Over the long-term, asphaltic materials lose volatile compounds to evaporation. As this happens the material shrinks. Because of direct exposure to sun and wind, shrinkage takes place at the membrane surface faster than it does in the underlying membrane. The unequal shrinkage rates between materials bonded to each other creates tension that is relieved by cracking. This cracking typically appears as random pattern cracking that is widespread and fairly uniform across the roof. The same cracking patterns are sometimes visible in concrete and soil, for the same reasons.
This condition will develop first in the surface layer of the membrane, but with time will propagate downward into the membrane and will eventually develop into a split, which can allow leakage. If applied before splits develop, recoating the roof can extend its lifespan.
In the past, this condition has been called “alligatoring”, but this term should be avoided in inspection reports, since it is a colloquial term a client will probably not understand.
As wood roof decks contract with loss of moisture, membranes that lack sufficient flexibility may split above panel joints.
As wood roof decks expand as they absorb moisture, membranes that lack sufficient flexibility may split above panel joints. Buckling can also be caused by insulation that has detached from the substrate.
Identifying the Number of Plies
Rolls come in standard and metric sizes:
Standard- 36" Metric 39 3/8"
2-ply standard: 17-inch ply exposure
2-ply metric: 18 9/16-inch ply exposure
3-ply standard: 11 1/4-inch ply exposure

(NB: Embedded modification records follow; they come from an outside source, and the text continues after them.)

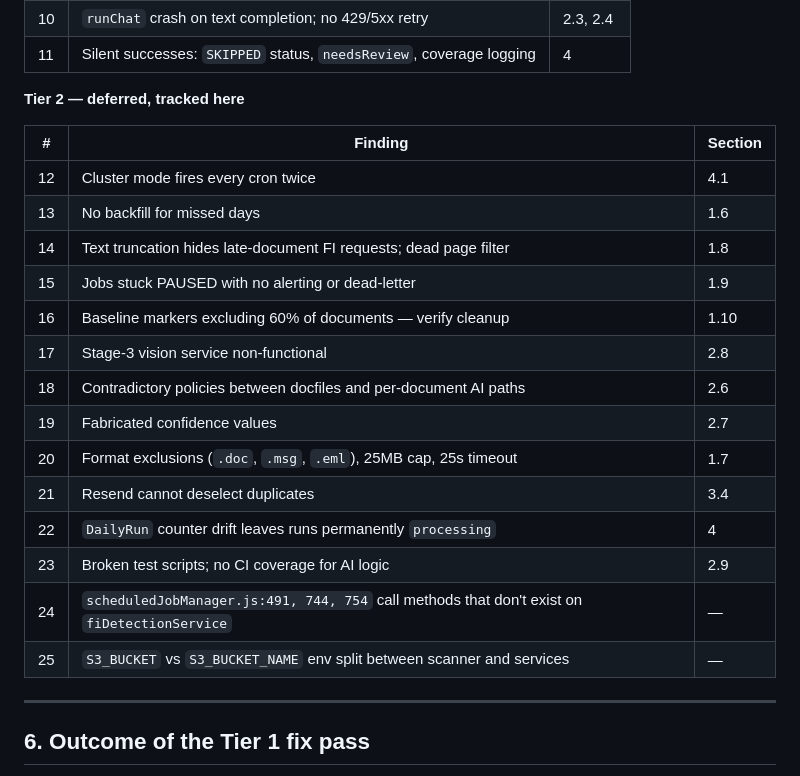
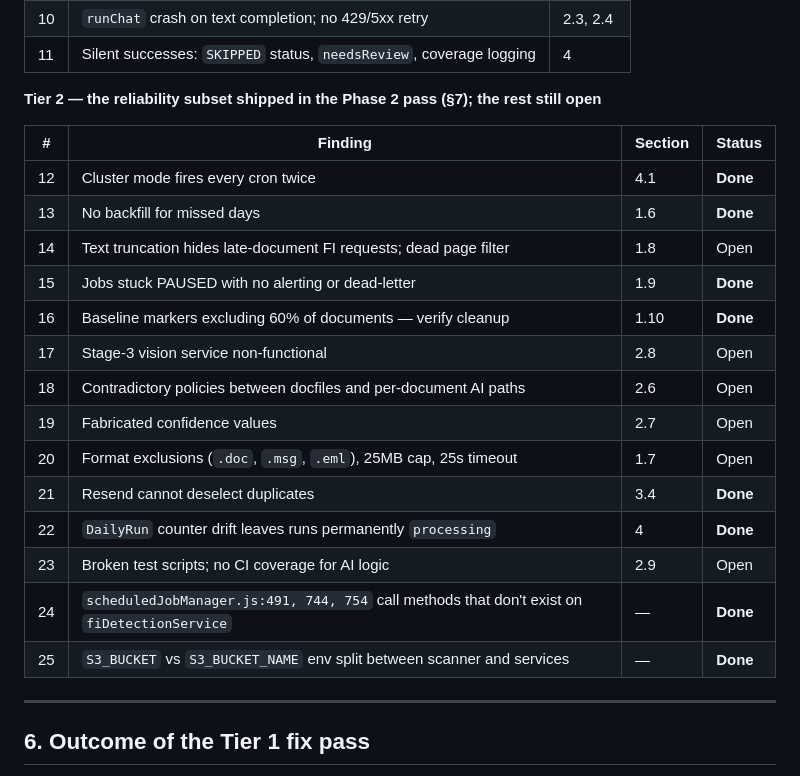
Before and after one commit to karlennis/fi_email_automation, a Markdown page: docs/fi-pipeline-audit-2026-08-10.md, the part around one of its changes. GitHub-like rendering.

```diff
--- a/docs/fi-pipeline-audit-2026-08-10.md
+++ b/docs/fi-pipeline-audit-2026-08-10.md
@@ -282,24 +282,24 @@ The resend modal collects project IDs only (`reports-list.component.ts:939`) and
 | 10 | `runChat` crash on text completion; no 429/5xx retry | 2.3, 2.4 |
 | 11 | Silent successes: `SKIPPED` status, `needsReview`, coverage logging | 4 |
 
-**Tier 2 — deferred, tracked here**
+**Tier 2 — the reliability subset shipped in the Phase 2 pass (§7); the rest still open**
 
-| # | Finding | Section |
-|---|---|---|
-| 12 | Cluster mode fires every cron twice | 4.1 |
-| 13 | No backfill for missed days | 1.6 |
-| 14 | Text truncation hides late-document FI requests; dead page filter | 1.8 |
-| 15 | Jobs stuck PAUSED with no alerting or dead-letter | 1.9 |
-| 16 | Baseline markers excluding 60% of documents — verify cleanup | 1.10 |
-| 17 | Stage-3 vision service non-functional | 2.8 |
-| 18 | Contradictory policies between docfiles and per-document AI paths | 2.6 |
-| 19 | Fabricated confidence values | 2.7 |
-| 20 | Format exclusions (`.doc`, `.msg`, `.eml`), 25MB cap, 25s timeout | 1.7 |
-| 21 | Resend cannot deselect duplicates | 3.4 |
-| 22 | `DailyRun` counter drift leaves runs permanently `processing` | 4 |
-| 23 | Broken test scripts; no CI coverage for AI logic | 2.9 |
-| 24 | `scheduledJobManager.js:491, 744, 754` call methods that don't exist on `fiDetectionService` | — |
-| 25 | `S3_BUCKET` vs `S3_BUCKET_NAME` env split between scanner and services | — |
+| # | Finding | Section | Status |
+|---|---|---|---|
+| 12 | Cluster mode fires every cron twice | 4.1 | **Done** |
+| 13 | No backfill for missed days | 1.6 | **Done** |
+| 14 | Text truncation hides late-document FI requests; dead page filter | 1.8 | Open |
+| 15 | Jobs stuck PAUSED with no alerting or dead-letter | 1.9 | **Done** |
+| 16 | Baseline markers excluding 60% of documents — verify cleanup | 1.10 | **Done** |
+| 17 | Stage-3 vision service non-functional | 2.8 | Open |
+| 18 | Contradictory policies between docfiles and per-document AI paths | 2.6 | Open |
+| 19 | Fabricated confidence values | 2.7 | Open |
+| 20 | Format exclusions (`.doc`, `.msg`, `.eml`), 25MB cap, 25s timeout | 1.7 | Open |
+| 21 | Resend cannot deselect duplicates | 3.4 | **Done** |
+| 22 | `DailyRun` counter drift leaves runs permanently `processing` | 4 | **Done** |
+| 23 | Broken test scripts; no CI coverage for AI logic | 2.9 | Open |
+| 24 | `scheduledJobManager.js:491, 744, 754` call methods that don't exist on `fiDetectionService` | — | **Done** |
+| 25 | `S3_BUCKET` vs `S3_BUCKET_NAME` env split between scanner and services | — | **Done** |
 
 ---
 
```
Also changed, not shown: other parts of docs/fi-pipeline-audit-2026-08-10.md (+73 -1 lines).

3-ply metric: 12 7/16-inch ply exposure
4-ply standard: 8 1/2-inch ply exposure
4-ply metric: 9 5/16-inch ply exposure